West Nile virus is transmitted to humans by the bite of an infected mosquito. It is estimated that 20 percent of those who become infected will develop clinically noticeable symptoms of West Nile virus disease. Mild symptoms may include fever, headache and body aches, skin rash and swollen lymph glands. More severe symptoms include high fever, headache, neck stiffness, stupor, disorientation, coma, tremors, convulsions, muscle weakness, vision loss, numbness and paralysis. Residents who experience symptoms are advised to visit their health-care providers.

West Nile virus can be fatal. Individuals who are most at risk for severe infection include those over 50 years of age and those with chronic illness or compromised immune systems. These individuals are urged to take precautions to avoid being bitten by mosquitoes during the season. Among the recommendations: use insect repellent containing DEET*, spray clothing with repellent containing permethrin, avoid going outside from dusk to dawn when most mosquitoes are active, wear long sleeves and long pants when nighttime activity is unavoidable, eliminate standing water from flower pots, clogged gutters, recycle bins, birdbaths, toys, swimming pool and hot tub covers.  Mosquito season extends from June 1 through November 1.

The number of human cases of West Nile virus varies each year.

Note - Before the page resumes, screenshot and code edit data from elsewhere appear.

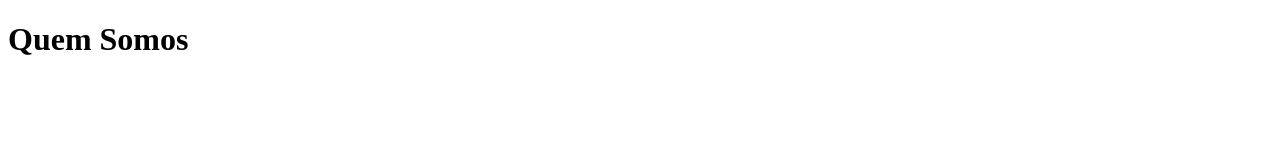
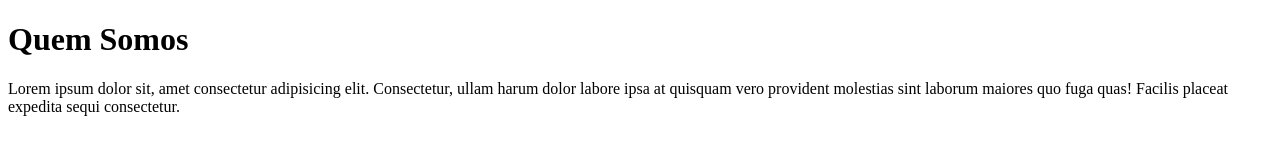
Before and after one commit to ramomOliveira/projeto-final-recode, a plain HTML site: page src/pages/sobre.html in a window 1280 px wide. Drawn offline with Linux system fonts and the light colour scheme.

Commit message:
teste lorem ipsum

```diff
--- a/src/pages/sobre.html
+++ b/src/pages/sobre.html
@@ -12,6 +12,10 @@
     <div>
         <h1>Quem Somos</h1>
     </div>
+    <p> Lorem ipsum dolor sit, amet consectetur adipisicing elit.
+        Consectetur, ullam harum dolor labore ipsa at quisquam vero provident
+        molestias sint
+        laborum maiores quo fuga quas! Facilis placeat expedita sequi consectetur. </p>
 </body>
 
 </html>
```
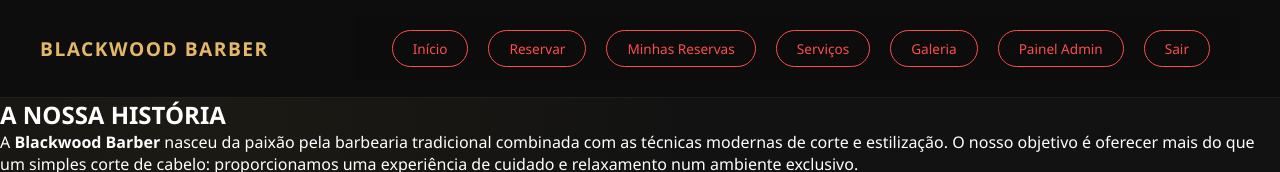
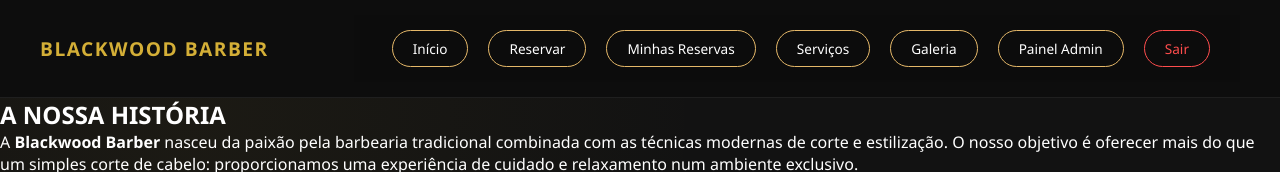
Before and after one commit to henriqueteixeiracastilho-hub/blackwood-barber, a website: page public/sobre.html in a window 1280 px wide. Shown: the top 172 px of the page. Drawn offline with Linux system fonts and the light colour scheme.

Commit message:
Aplica menu capsula amarelo animado em todo o site

```diff
--- a/public/sobre.html
+++ b/public/sobre.html
@@ -9,25 +9,17 @@
 <body>
 
   <!-- Cabeçalho -->
-<header>
-  <div class="logo">BLACKWOOD BARBER</div>
+<header class="main-header">
+  <a href="index.html" class="logo">BLACKWOOD BARBER</a>
 
-  <!-- Botão dos 3 pontos verticais -->
-  <button id="menu-toggle" class="menu-btn" aria-label="Abrir Menu">
-    &#8942;
-  </button>
-
-  <!-- Menu suspenso -->
-  <nav id="nav-menu">
-    <ul>
-      <li><a href="index.html" class="nav-btn">Início</a></li>
-      <li><a href="reserva.html" class="nav-btn">Reservar</a></li>
-      <li><a href="minhas-reservas.html" class="nav-btn">Minhas Reservas</a></li>
-      <li><a href="servicos.html" class="nav-btn">Serviços</a></li>
-      <li><a href="galeria.html" class="nav-btn">Galeria</a></li>
-      <li><a href="admin.html" class="nav-btn">Painel Admin</a></li>
-      <li><a href="login.html" class="nav-btn btn-sair">Sair</a></li>
-    </ul>
+  <nav class="nav-links">
+    <a href="index.html" class="nav-btn">Início</a>
+    <a href="reserva.html" class="nav-btn">Reservar</a>
+    <a href="minhas-reservas.html" class="nav-btn">Minhas Reservas</a>
+    <a href="servicos.html" class="nav-btn">Serviços</a>
+    <a href="galeria.html" class="nav-btn">Galeria</a>
+    <a href="admin.html" class="nav-btn">Painel Admin</a>
+    <a href="login.html" class="nav-btn">Sair</a>
   </nav>
 </header>
 
--- a/public/style.css
+++ b/public/style.css
@@ -1959,3 +1959,56 @@ header a:last-child:hover, nav a:last-child:hover {
     transform: translateY(-1px) !important;
   }
 }
+/* --- MENU DE NAVEGAÇÃO CÁPSULA AMARELO COM ANIMAÇÃO (DESKTOP) --- */
+@media screen and (min-width: 769px) {
+  header.main-header, header {
+    display: flex !important;
+    justify-content: space-between !important;
+    align-items: center !important;
+    padding: 15px 40px !important;
+    background-color: #0d0d0d !important;
+    border-bottom: 1px solid #1f1f1f !important;
+  }
+
+  header .logo {
+    color: #e5b869 !important;
+    font-size: 1.2rem !important;
+    font-weight: 700 !important;
+    text-decoration: none !important;
+    letter-spacing: 1.5px !important;
+  }
+
+  header nav, .nav-links {
+    display: flex !important;
+    align-items: center !important;
+    gap: 12px !important;
+  }
+
+  /* Todos os botões (incluindo o Sair) em formato cápsula amarela */
+  header nav a, .nav-btn {
+    display: inline-block !important;
+    padding: 8px 20px !important;
+    color: #ffffff !important;
+    text-decoration: none !important;
+    font-size: 0.85rem !important;
+    font-weight: 500 !important;
+    border: 1px solid #e5b869 !important; /* Borda amarela/dourada */
+    border-radius: 50px !important;       /* Formato cápsula */
+    background: transparent !important;
+    /* Animação suave para o movimento */
+    transition: transform 0.25s ease, background-color 0.25s ease, box-shadow 0.25s ease, color 0.25s ease !important;
+  }
+
+  /* EFEITO DOS BOTÕES A MEXER (Subida + Brilho) */
+  header nav a:hover, .nav-btn:hover {
+    background-color: #e5b869 !important;
+    color: #000000 !important;
+    transform: translateY(-3px) !important; /* Subida do botão */
+    box-shadow: 0 4px 14px rgba(229, 184, 105, 0.45) !important; /* Brilho dourado */
+  }
+
+  /* Clique */
+  header nav a:active, .nav-btn:active {
+    transform: translateY(-1px) !important;
+  }
+}
```
Also changed, not shown: public/galeria.html (+10 -18 lines), public/minhas-reservas.html (+11 -10 lines), public/reserva.html (+11 -10 lines), public/servicos.html (+11 -10 lines).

Suffolk County reported one human case of West Nile virus in 2014, four cases in 2011 and five in 2013, as compared to 14 human cases in 2012 and 25 cases in 2010, a year in which the virus claimed three lives.  

“There is no discernible trend,” said Dr. Tomarken. “We know only about the cases in which the patient sought treatment and we received laboratory confirmation of West Nile virus. There may be many more residents who acquired West Nile virus, but we never learned about them because their symptoms were mild and they didn’t seek medical attention or they sought medical attention but lab tests were not ordered.”

Individuals who have medical questions related to West Nile virus may call the Department of Health Services: 631-854-0333.

To report mosquito problems or stagnant pools of water, call the Department of Public Works’ Vector Control Division at 631-852-4270.

To learn more about Suffolk County’s Mosquito-borne-Illness surveillance program, view the following videos:

Video 1

Video 2

*Follow label instructions. Consult healthcare provider before using insect repellent on young children.